Being involved in an accident can be traumatising, especially if you or someone else got hurt. Once you have taken care of bodily injury, you'll be interested to know how to get your car back on the road with as fast as possible. The following is a guide through the crucial steps and how you can avoid snugs along the way.
Step 1: Get a damage estimate
This is where you will be told how much damage your car sustained and how much it might cost to fix it. The insurer usually takes care of this, though you may be asked to drive to a facility if the vehicle can still be driven safely. Alternatively, you may have a repair-and-reimburse arrangement with the insurer that means you'll do the legwork yourself.
To get accurate estimates, you should seek estimates from established body shops with good references. Ideally, you should have at least three estimates for comparison, and the written estimates should include details about damage, cost of parts and labour hours. High prices are not necessarily indicative of overcharges, nor are low prices indicative of suitability. Instead, consider other factors in addition to price when comparing estimates. Be wary of overly low pricing on estimates: they could be using fake parts for instance.
Step 2: Choose the body shop
Even though it may not help you now, your insurance policy shouldn't have a clause forcing you to use a specific body shop or else forfeit reimbursement. If it does, plan to negotiate that clause out when renewing the policy.
If the policy gives the insurer the right to choose the body-shop, you may still benefit if the body-shop has final say on how the vehicle is repaired, especially if you're dealing with ethical and reputable dealers.
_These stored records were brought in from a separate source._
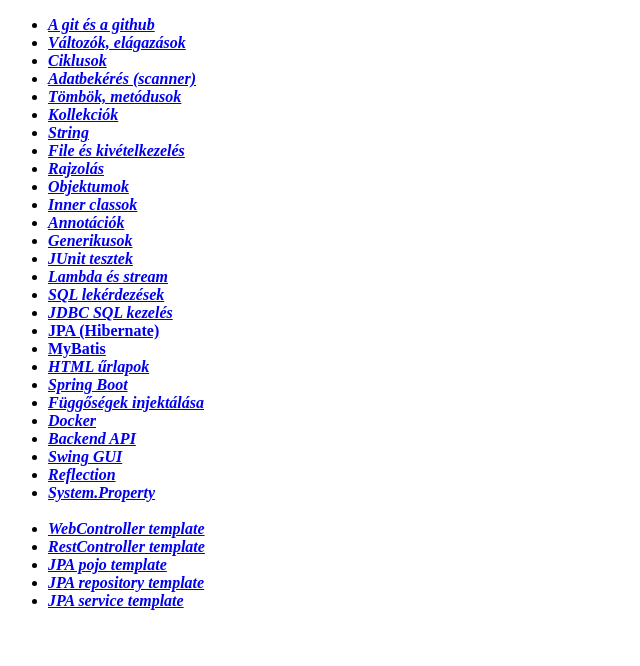
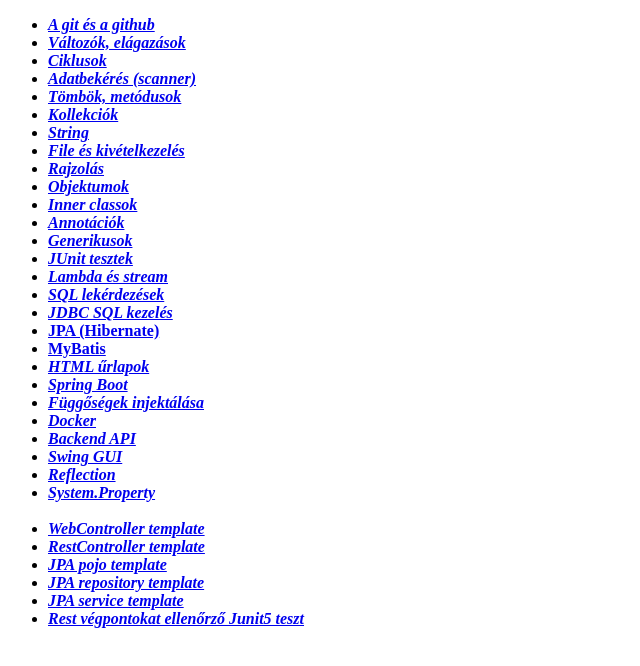
Before and after one commit to gandrassy/gandrassy.github.io, a plain HTML site: page tartalom.html in a window 1280 px wide. Shown: the whole page, without its empty margins (0-640 px from the left). Drawn offline with Linux system fonts and the light colour scheme.

Commit message:
tesztelni is kell

```diff
--- a/tartalom.html
+++ b/tartalom.html
@@ -43,6 +43,7 @@
     <li><a href="Valami.txt" target="folap"><em>JPA pojo template</em></a></li>
     <li><a href="ValamiRepository.txt" target="folap"><em>JPA repository template</em></a></li>
     <li><a href="ValamiService.txt" target="folap"><em>JPA service template</em></a></li>
+    <li><a href="resttest.txt" target="folap"><em>Rest végpontokat ellenőrző Junit5 teszt</em></a></li>
 
 </ul>
 
```
Also changed, not shown: resttest.txt (added).
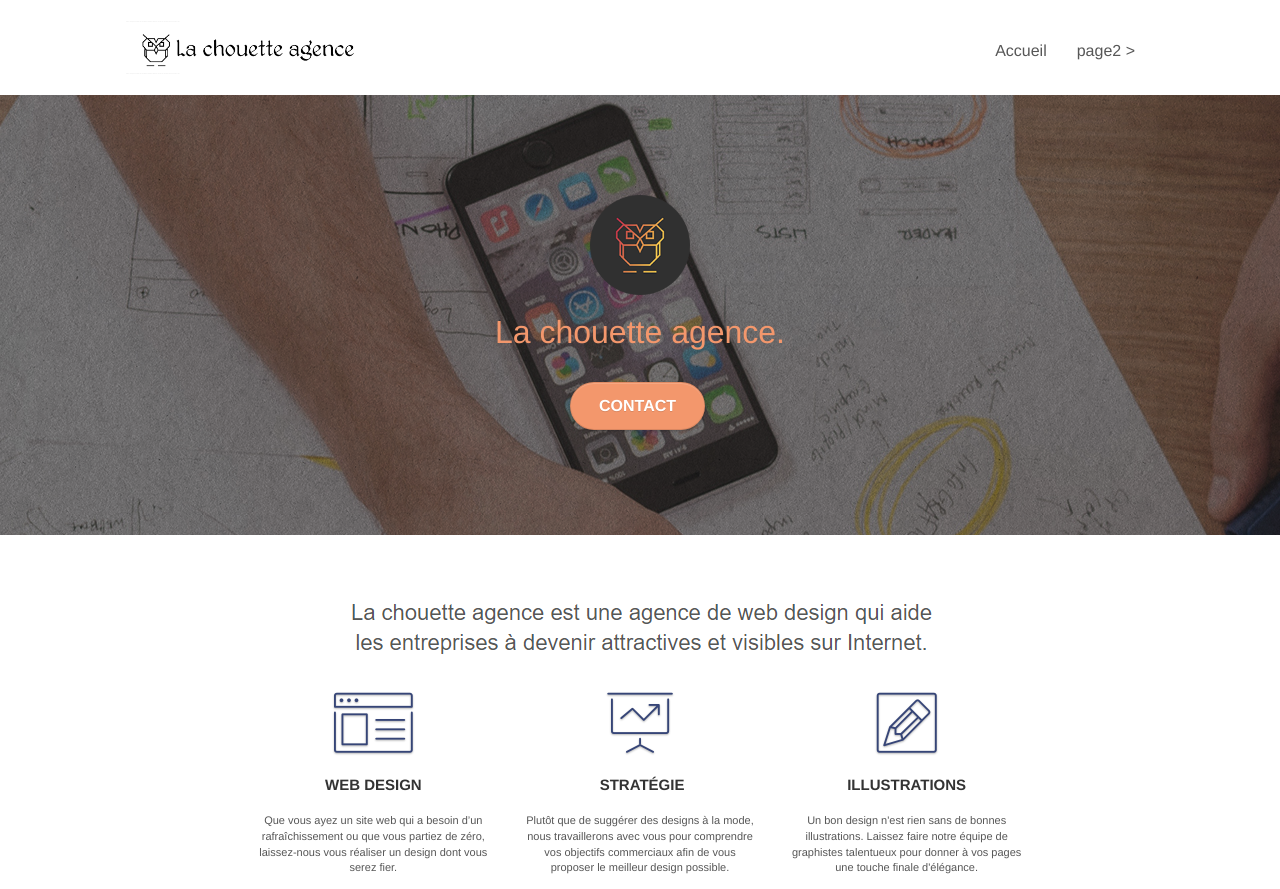
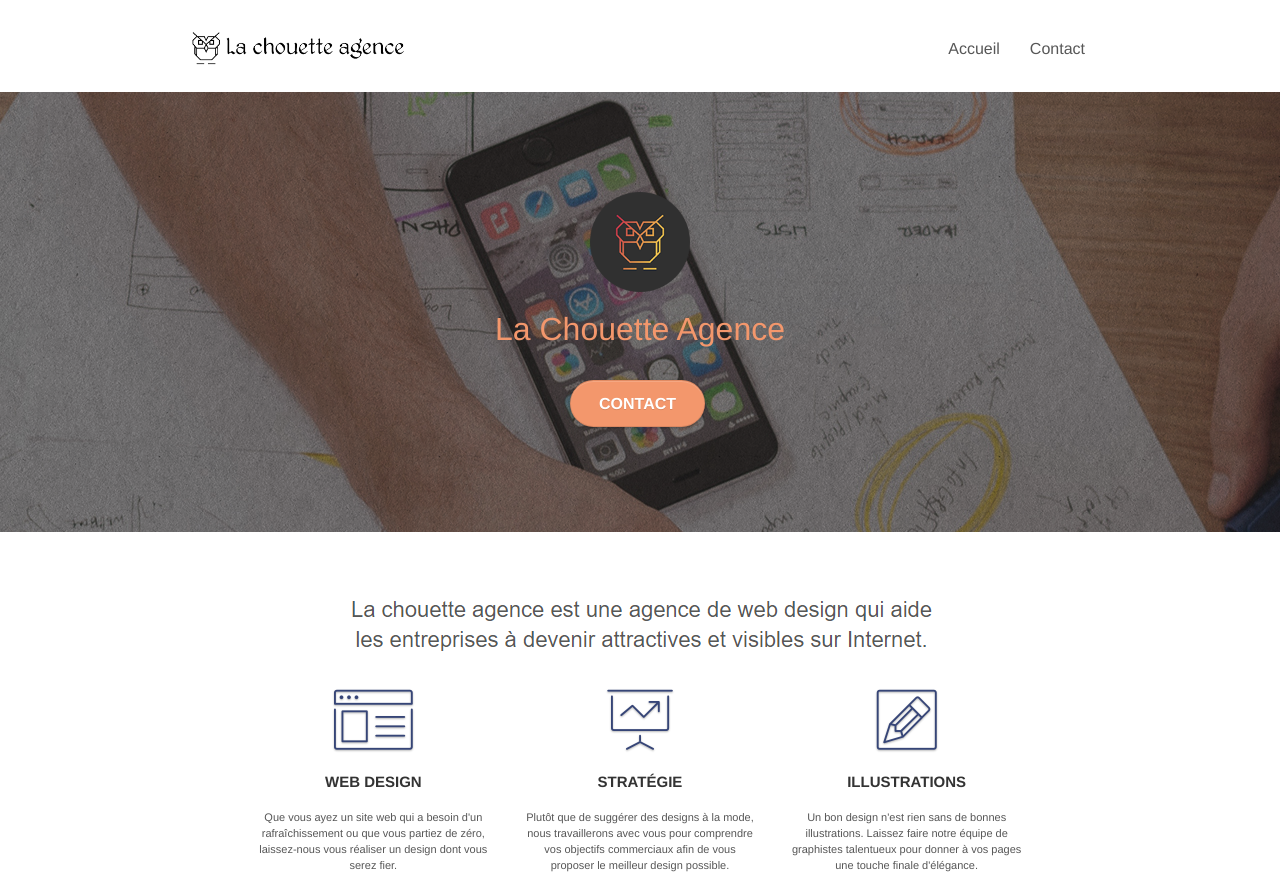
Before and after one commit to KylCooper/KilianRobert_4_04-12-2021, a plain HTML site: page index.html in a window 1280 px wide. Shown: the top 889 px of the page. Drawn offline with Linux system fonts and the light colour scheme.

Commit message:
Add files via upload

```diff
--- a/index.html
+++ b/index.html
@@ -5,6 +5,7 @@
     <meta name="keywords" content="agence web, site design, agence web Lyon , design site web , refonte site internet, refonte site web ,site de design, agence web design">
     <meta name="description" content="">
     <meta name="viewport" content="width=device-width, initial-scale=1.0, viewport-fit=cover">
+	<title>La Chouette Agence</title>
     <link rel="shortcut icon" type="image/png" href="favicon.jpg">
 
 	<link rel="stylesheet" type="text/css" href="./css/bootstrap.css">
@@ -12,18 +13,18 @@
 	<link rel="stylesheet" type="text/css" href="./css/font-awesome.css">
 	<link rel="stylesheet" type="text/css" href="./css/et-line.css">
 
-
 	<script src="./js/jquery-2.1.0.js"></script>
 	<script src="./js/bootstrap.js"></script>
 	<script src="./js/blocs.js"></script>
 	<script src="./js/jquery.touchSwipe.js" defer></script>
 	<script src="./js/gmaps.js"></script>
 
-    <title>.</title>
 
 
 <!-- Analytics -->
+
  <!-- Global site tag (gtag.js) - Google Analytics -->
+
 <script async src="https://www.googletagmanager.com/gtag/js?id=G-9LQK04ZT7D"></script>
 <script>
   window.dataLayer = window.dataLayer || [];
@@ -32,6 +33,7 @@
 
   gtag('config', 'G-9LQK04ZT7D');
 </script>
+
 <!-- Analytics END -->
 
 </head>
@@ -45,11 +47,11 @@
 
 		<nav class="navbar row">
 			<div class="navbar-header">
-				<div class="keywords" style="color:#cccccc;font-size:1px;">Agence web à paris, stratégie web, web design, illustrations, design de site web, site web, web, internet, site internet, site</div>
-				<a class="navbar-brand" href="index.html"><img src="img/la-chouette-agence.png" alt="paris web design logo agence web meilleure agence" height="40" /></a>
-				<div class="keywords" style="color:#cccccc;font-size:1px;">Agence web à paris, stratégie web, web design, illustrations, design de site web, site web, web, internet, site internet, site</div>
+				<a class="navbar-brand" href="index.html">
+					<img src="img/la-chouette-agence.png" alt="Logo-de-la-chouette-agence" height="40"/>
+				</a>
 				<button id="nav-toggle" type="button" class="ui-navbar-toggle navbar-toggle" data-toggle="collapse" data-target=".navbar-1">
-					<span class="sr-only">Toggle navigation</span><span class="icon-bar"></span><span class="icon-bar"></span><span class="icon-bar"></span>
+					<span class="sr-only">Toggle navigation</span>
 				</button>
 			</div>
 			<div class="collapse navbar-collapse navbar-1 special-dropdown-nav">
@@ -58,9 +60,7 @@
 						<a href="index.html">Accueil</a>
 					</li>
 					<li>
-					</li>
-					<li>
-						<a href="page2.html">page2 &gt;</a>
+						<a href="page2.html">Contact </a>
 					</li>
 				</ul>
 			</div>
@@ -74,10 +74,8 @@
 	<div class="container bloc-lg">
 		<div class="row tight-width-whitespace">
 			<div class="col-sm-12">
-				<img src="img/logo.png" class="center-block image-resize-mode" width="100" alt="La chouette agence, agence web paris, création logo paris" />
-				<h1 class="text-center hero-bloc-text tc-white ">
-					La chouette agence.
-				</h1>
+				<img src="img/logo.png" class="center-block image-resize-mode" width="100" alt="Logo-de-la-chouette-agence"/>
+				<h1 class="text-center hero-bloc-text tc-white ">La Chouette Agence</h1>
 				<div class="text-center">
 					<a href="page2.html" class="btn btn-lg btn-clean btn-rd cta-hero btn-atomic-tangerine" id="cta-hero">Contact</a>
 				</div>
@@ -92,7 +90,7 @@
 	<div class="container bloc-md">
 		<div class="row">
 			<div class="col-sm-12 text-center">
-				<img alt="agence web, agence web paris, web design paris, stratégie web" src="img/title.png" />
+				<img src="img/title.png" alt="Titre-service" />
 			</div>
 		</div>
 		<div class="row voffset-lg med-width-whitespace">
@@ -104,7 +102,7 @@
 					Web design
 				</h3>
 				<p class="text-center ">
-					Que vous ayez un site web qui a besoin d&rsquo;un rafraîchissement ou que vous partiez de zéro, laissez-nous vous réaliser un design dont vous serez fier.
+					Que vous ayez un site web qui a besoin d'un rafraîchissement ou que vous partiez de zéro, laissez-nous vous réaliser un design dont vous serez fier.
 				</p>
 			</div>
 			<div class="col-sm-4">
@@ -112,7 +110,7 @@
 					<span class="et-icon-presentation sm-shadow icon-dark-slate-blue icons icon-lg"></span>
 				</div>
 				<h3 class="mg-md text-center">
-					&nbsp;Stratégie
+					Stratégie
 				</h3>
 				<p class="text-center ">
 					Plutôt que de suggérer des designs à la mode, nous travaillerons avec vous pour comprendre vos objectifs commerciaux afin de vous proposer le meilleur design possible.<br>
@@ -132,7 +130,7 @@
 		</div>
 		<div class="row voffset-lg voffset">
 			<div class="col-xs-12 col-md-8 col-md-offset-2 text-center">
-				<img alt="agence web, agence web paris, web design paris, stratégie web" src="img/citation.png" />
+				<img src="img/citation.png" alt="Citation-du-PDG-A-vos-Fourchettes" />
 
 			</div>
 		</div>
@@ -162,7 +160,7 @@
 	<div class="container bloc-lg">
 		<div class="row">
 			<div class="col-sm-12 text-center">
-				<img alt="agence web, agence web paris, web design paris, stratégie web" src="img/title2.png" />
+				<img src="img/title2.png" alt="Titre-du-portfolio" />
 			</div>
 		</div>
 		<div class="row tight-width-whitespace portfolio-row">
--- a/style.css
+++ b/style.css
@@ -11,11 +11,6 @@ a,
 button {
     transition: all .3s ease-in-out;
     outline: none!important;
-}
-
-a:hover {
-    text-decoration: none;
-    cursor: pointer;
 }
 
 #page-loading-blocs-notifaction {
@@ -37,11 +32,6 @@ a:hover {
     -o-background-size: cover;
     background-size: cover;
     position: relative;
-}
-
-.bloc .container {
-    padding-left: 0;
-    padding-right: 0;
 }
 
 .bloc-lg {
@@ -361,6 +351,12 @@ a:hover {
     position: relative;
     z-index: 2;
 }
+
+
+
+
+
+
 
 @media (min-width: 768px) {
     .site-navigation {
```
Also changed, not shown: css/et-line.css (line endings or trailing spaces).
If the decision is given to the insurer, they may force you to use cheaper and less safe parts to reduce their costs. In such cases, you're safer putting up the difference from your own funds to cover the shortfall. Do not compromise on your own and your passengers' safety.
Step 3: Find out what repair parts are used
It is possible that the repairer won't use new parts or those from your manufacturer. This is alright provided they still use Original Equipment Manufacturer (OEM) parts. Knowing your rights can greatly help you in this case.
If the other party's insurer is taking care of your vehicle repairs, insist that their job is to get your car in the condition it was prior to the accident. Installing cheaper reconditioned or used parts may be acceptable if their quality is assured. However, using non-OEM or aftermarket parts can be a safety risk, and you should fight against this.
If your insurer takes care of the repairs, your policy probably entitles you to LKQ parts: 'like in kind and quality' (or something close to that). You should hold the position that non-OEM parts cannot be deemed to be LKQ, and demand that at the very least OEM used or replacement parts should be put in. If they insist on non-OEM, ask the insurer to issue written guarantee that the parts will work as long as you have the car.